That's why my first romance, a time travel, is set during the American Civil War. I used a lot of my own observances and reactions after spending the weekend in Civil War camp to my modern-day time traveling heroine.

derekd said...

I wonder if we could write fiction if we didn't indulge our fantasies? Scenes roll though my head like movies. After watching a compelling film, or reading a book that hooks me, I find myself daydreaming sometimes for weeks after, coming up with alternative storylines.

Virginia mentioned The Quiet Man. That is my favorite O'Hara movie also. Never ceases to entertain. Sounds like your Texan's Irish Bride is an entertaining story as well. Good luck with it.

Paisley Kirkpatrick said...

I don't know what it is about your cover, maybe the colors, but I just love seeing it.

I stand on the fifth on revealing my fantasies. You'd get to know way too much about me. :)

We do have flush toilets up here in the mountains, but no heater or air conditioner.

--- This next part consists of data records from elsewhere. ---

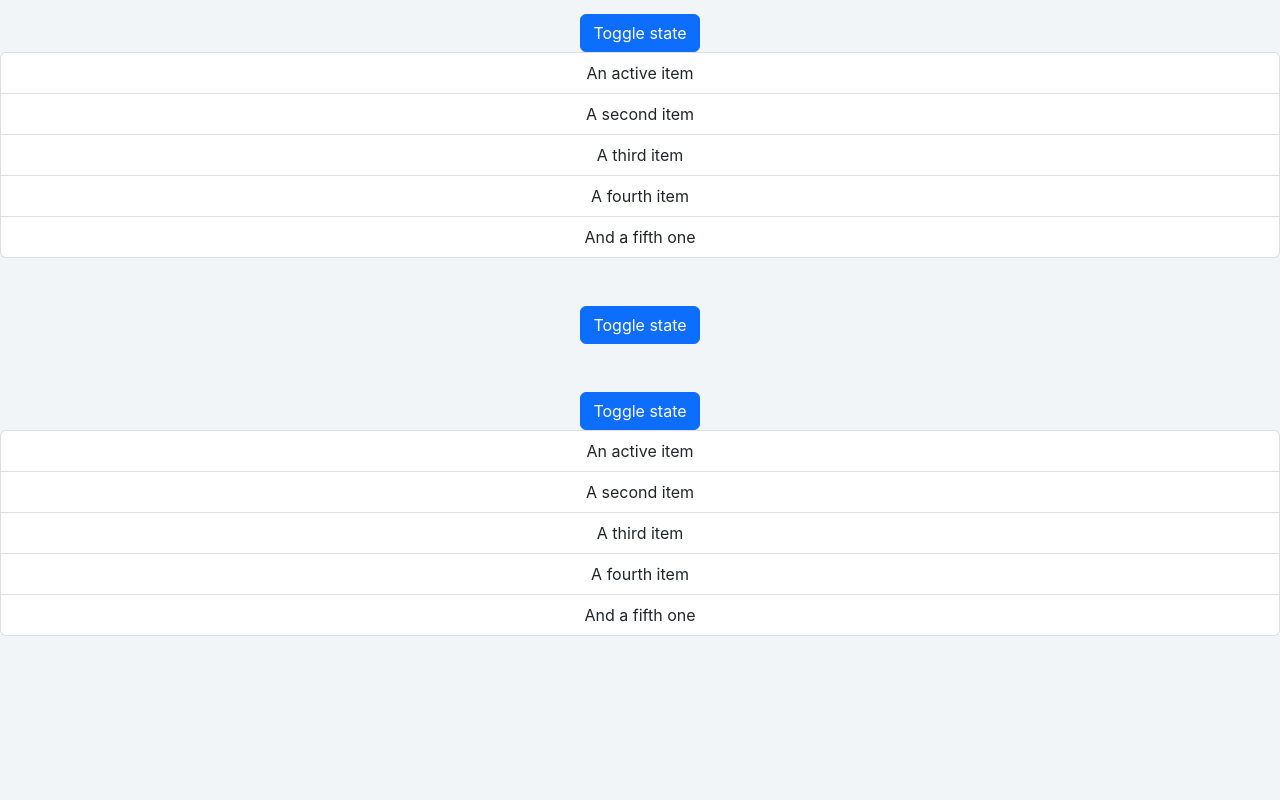
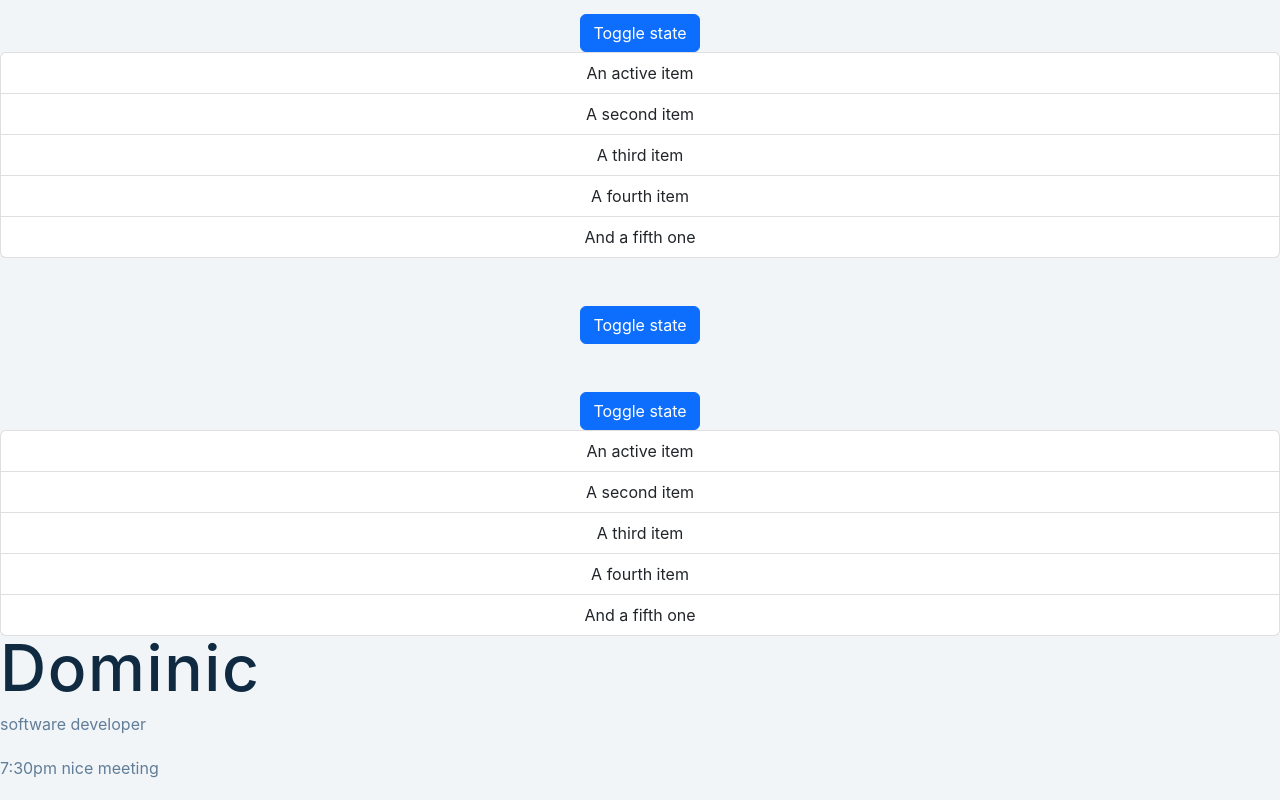
Before and after one commit to domchu/practical, a React (Create React App) app: page / in a window 1280 px wide. Shown: the part 370-1170 px from the top of the page. Before the commit the page ends 1006 px from the top, so only its background shows below. Built offline with nearby package versions, Linux system fonts and the light colour scheme.

Commit message:
chores:done with props

```diff
--- a/src/App.js
+++ b/src/App.js
@@ -1,5 +1,6 @@
 import React from "react";
 import Counter from "./Counter/Counter";
+import Props from "./Props/Props";
 import SampleOne from "./Toggle/SampleOne";
 import SampleThree from "./Toggle/SampleThree";
 import SampleTwo from "./Toggle/SampleTwo";
@@ -12,6 +13,7 @@ function App() {
       <SampleOne />
       <SampleTwo />
       <SampleThree />
+      <Props />
     </>
   );
 }
--- /dev/null
+++ b/src/Props/Props.js
@@ -0,0 +1,12 @@
+import React from "react";
+import PropsDetail from "./PropsDetail";
+
+const Props = () => {
+  return (
+    <>
+      <PropsDetail name="dominic" job="software developer" />
+    </>
+  );
+};
+
+export default Props;
--- /dev/null
+++ b/src/Props/PropsDetail.js
@@ -0,0 +1,17 @@
+import React from "react";
+
+const PropsDetail = ({ name, job }) => {
+  return (
+    <div>
+      <div>
+        <h1>{name}</h1>
+        <div>
+          <p>{job}</p>
+          <p>7:30pm nice meeting</p>
+        </div>
+      </div>
+    </div>
+  );
+};
+
+export default PropsDetail;
```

I guess living in these gorgeous trees was one of my fantasies and it's come true.

christicorbett said...

I LOVE Maureen O'Hara, especially in the movie "McLintock". She definitely held her own against John Wayne in that one!

Great post!

Christi Corbett

Jacquie Rogers said...

I just loved The Texan's Irish Bride! And I've always admired Maureen O'Hara, too. She's in the third Much Ado book--because no other actress could begin to fill that role other than Ms. O'Hara.

I guess what stirs my fantasies about the Old West is all the variables--people from all over the world came to make their fortunes. Most didn't. The ones who didn't, but managed to carve good lives for themselves intrigue me the most.

Caroline Clemmons said...

Thanks so much for your comments. My husband and I have watched "The Quiet Man" so many times we know most of the dialogue. We also love "McClintock." When we were in Ireland once, we ate lunch at the B&B where Maureen O'Hara stayed during the filming of "The Quiet Man." I was thrilled even to see the place because of the connection to her.